▶ [Directions] Among the lines below, list those containing the string "other".

▶ [Material shown]
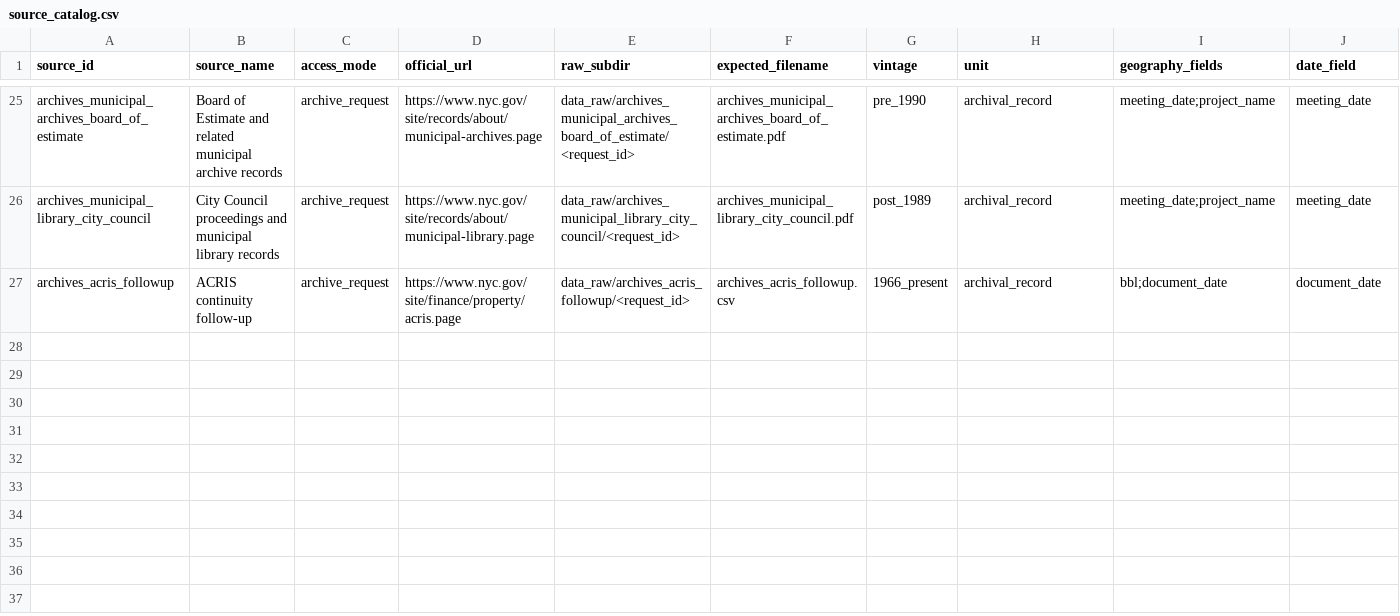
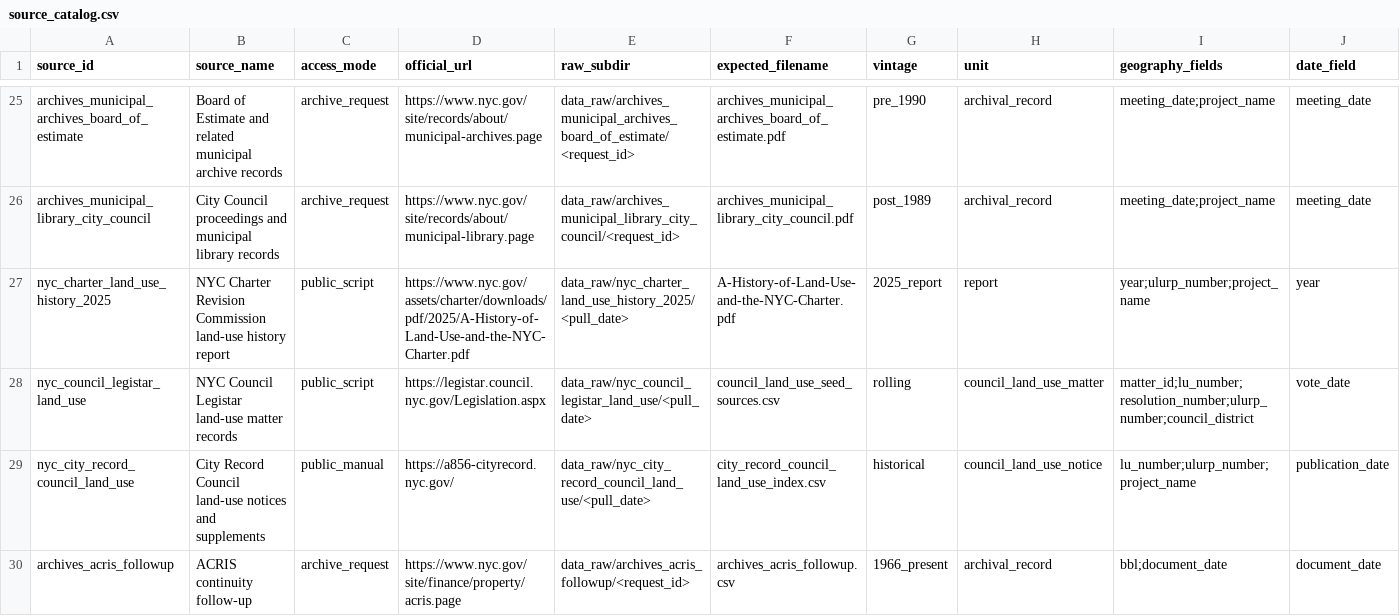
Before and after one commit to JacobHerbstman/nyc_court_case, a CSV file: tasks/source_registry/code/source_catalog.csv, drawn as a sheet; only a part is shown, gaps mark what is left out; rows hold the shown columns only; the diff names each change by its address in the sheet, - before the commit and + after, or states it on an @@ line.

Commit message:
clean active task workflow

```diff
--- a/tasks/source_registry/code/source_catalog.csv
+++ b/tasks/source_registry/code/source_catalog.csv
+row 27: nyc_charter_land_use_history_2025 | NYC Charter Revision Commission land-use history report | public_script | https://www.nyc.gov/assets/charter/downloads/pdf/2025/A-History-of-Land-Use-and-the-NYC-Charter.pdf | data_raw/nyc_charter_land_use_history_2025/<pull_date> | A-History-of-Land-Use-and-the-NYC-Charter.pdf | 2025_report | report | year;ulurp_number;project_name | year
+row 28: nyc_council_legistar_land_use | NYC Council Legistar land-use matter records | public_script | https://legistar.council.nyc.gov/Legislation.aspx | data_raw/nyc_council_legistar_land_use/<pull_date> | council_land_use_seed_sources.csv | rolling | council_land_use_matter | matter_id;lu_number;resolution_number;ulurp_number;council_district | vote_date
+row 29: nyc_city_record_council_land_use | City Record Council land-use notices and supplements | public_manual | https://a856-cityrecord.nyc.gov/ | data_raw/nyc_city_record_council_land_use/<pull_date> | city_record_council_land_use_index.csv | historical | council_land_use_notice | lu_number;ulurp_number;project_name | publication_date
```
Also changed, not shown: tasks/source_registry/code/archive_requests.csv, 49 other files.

--

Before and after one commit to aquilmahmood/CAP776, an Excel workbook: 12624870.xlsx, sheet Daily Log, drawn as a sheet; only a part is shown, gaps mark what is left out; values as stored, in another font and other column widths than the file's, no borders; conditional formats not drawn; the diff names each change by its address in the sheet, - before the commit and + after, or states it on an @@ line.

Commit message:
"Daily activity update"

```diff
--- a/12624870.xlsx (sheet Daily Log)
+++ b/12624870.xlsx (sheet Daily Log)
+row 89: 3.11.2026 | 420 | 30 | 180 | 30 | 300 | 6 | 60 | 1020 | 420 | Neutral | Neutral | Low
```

▶ [Reply]
Also changed, not shown: tasks/source_registry/code/archive_requests.csv, 49 other files.
Before and after one commit to aquilmahmood/CAP776, an Excel workbook: 12624870.xlsx, sheet Daily Log, drawn as a sheet; only a part is shown, gaps mark what is left out; values as stored, in another font and other column widths than the file's, no borders; conditional formats not drawn; the diff names each change by its address in the sheet, - before the commit and + after, or states it on an @@ line.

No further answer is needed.